Knowing the alarm will go off at precisely 5:45 Monday morning goes an awfully long way toward ruining Ayesha Thomas's Sunday nights.
The 32-year-old data analyst from Gaithersburg compares it to "the opposite of Friday evening."
"On Friday night you have this feeling of exhilaration," she says. "Then on Sunday you have the stress of work and maybe being with the people you don't want to be with."
She doesn't really mind the people she works with now in a relatively new job. Which is all well and good, but that doesn't mean she doesn't get the blues as the weekend slips away.
Somehow even the normal things seem worse on Sunday. The dinner dishes, the organizing, the picking out of clothes for her 10-year-old daughter, Abeba Baptiste. Dread makes everything feel more weighty.
"The weekend puts you in a different reality," she says. And for Thomas, that means going out dancing with her sisters. For Abeba, it means sleepovers at Grandma's and the chance to watch television.
"Then all the regular stuff comes back to you again on Sunday," Thomas says.
Because even if Thomas, who emigrated from Trinidad and Tobago almost a decade ago, doesn't dread the work, she dreads the hour-long Metro ride to and from Crystal City. She dreads the hustling and the exhaustion and the time away from Abeba.
The weird thing is the way this one evening -- the one she likes least -- insists on lingering. Almost every night of the week, Thomas can crawl into bed by 10 and drift right off to sleep. Not so on Sundays.

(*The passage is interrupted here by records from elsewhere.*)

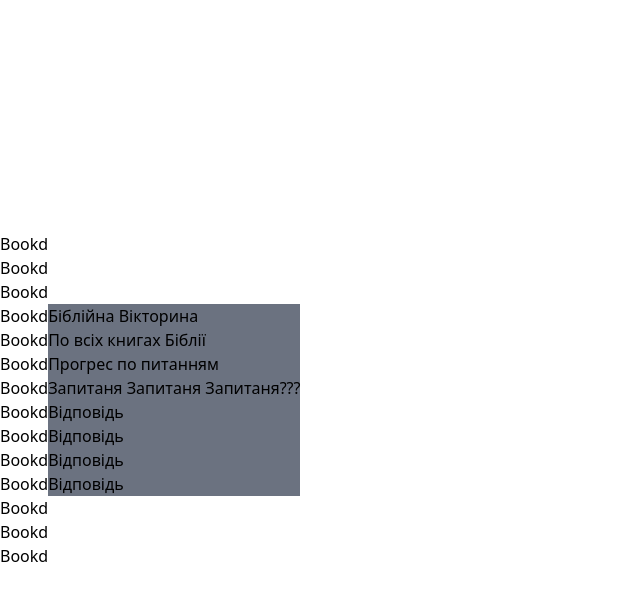
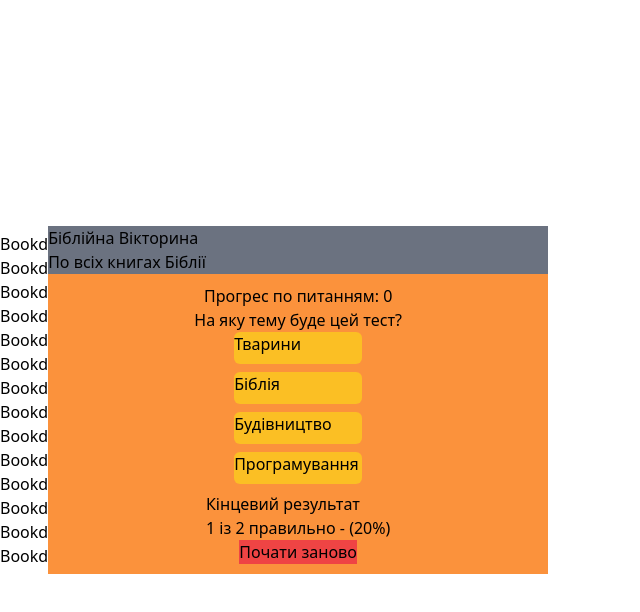
Before and after one commit to Artem18084/simple-quiz, a React (Create React App) app: page / in a window 1280 px wide. Both pictures are taken after a click on the element "Біблійна Вікторина". Shown: the top 612 px of the page, without its empty margins (0-640 px from the left). Built offline with nearby package versions, Linux system fonts and the light colour scheme.

Commit message:
firstStyle commit queation area

```diff
--- a/src/App/Main/QuestionSection/QuestionOptions/AnswerItem/AnswerItem.jsx
+++ b/src/App/Main/QuestionSection/QuestionOptions/AnswerItem/AnswerItem.jsx
@@ -1,5 +1,5 @@
 import React from "react";
 
-export default function AnswerItem() {
-  return <li>Відповідь</li>;
+export default function AnswerItem(props) {
+  return <li className="mb-2 h-8 w-32 bg-amber-400 	rounded-md">{props.answer}</li>;
 }
--- a/src/App/Main/QuestionSection/QuestionOptions/QuestionOptions.jsx
+++ b/src/App/Main/QuestionSection/QuestionOptions/QuestionOptions.jsx
@@ -2,12 +2,13 @@ import React from "react";
 import AnswerItem from "./AnswerItem/AnswerItem";
 
 export default function QuestionOptions() {
+
   return (
     <ul>
-      <AnswerItem />
-      <AnswerItem />
-      <AnswerItem />
-      <AnswerItem />
+      <AnswerItem answer="Тварини" />
+      <AnswerItem answer ="Біблія"/>
+      <AnswerItem answer="Будівництво" />
+      <AnswerItem answer="Програмування"/>
     </ul>
   );
 }
--- a/src/App/Main/QuestionSection/QuestionSection.jsx
+++ b/src/App/Main/QuestionSection/QuestionSection.jsx
@@ -1,12 +1,20 @@
-import React from "react";
+import React ,{useState} from "react";
 import QuestionOptions from "./QuestionOptions/QuestionOptions";
 
 export default function QuestionSection() {
+  const [showFinalResults ,setShowFinalResults] = useState(false)
+  const [score,setScore] = useState(0)
+  const [currentQuestion,setCurrentQuestion] =useState(0)
+  const questions =['на яку тему буде тест','хто його придува']
+
   return (
-    <div>
-      <h3>Прогрес по питанням</h3>
-      <h2>Запитаня Запитаня Запитаня???</h2>
+    <div className=" bg-orange-400 h-[300px] w-[500px] flex flex-col items-center justify-center">
+      <h3>Прогрес по питанням: {score}</h3>
+      <h2>На яку тему буде цей тест?</h2>
       <QuestionOptions />
+      <div><h3>Кінцевий результат</h3>
+      <h4>{currentQuestion + 1} із {questions.length} правильно - (20%)</h4></div>
+      <button className="bg-red-500">Почати заново</button>
     </div>
   );
 }
```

It's then that she struggles, staring at the clock as it ticks, ticks, ticks toward 5:45.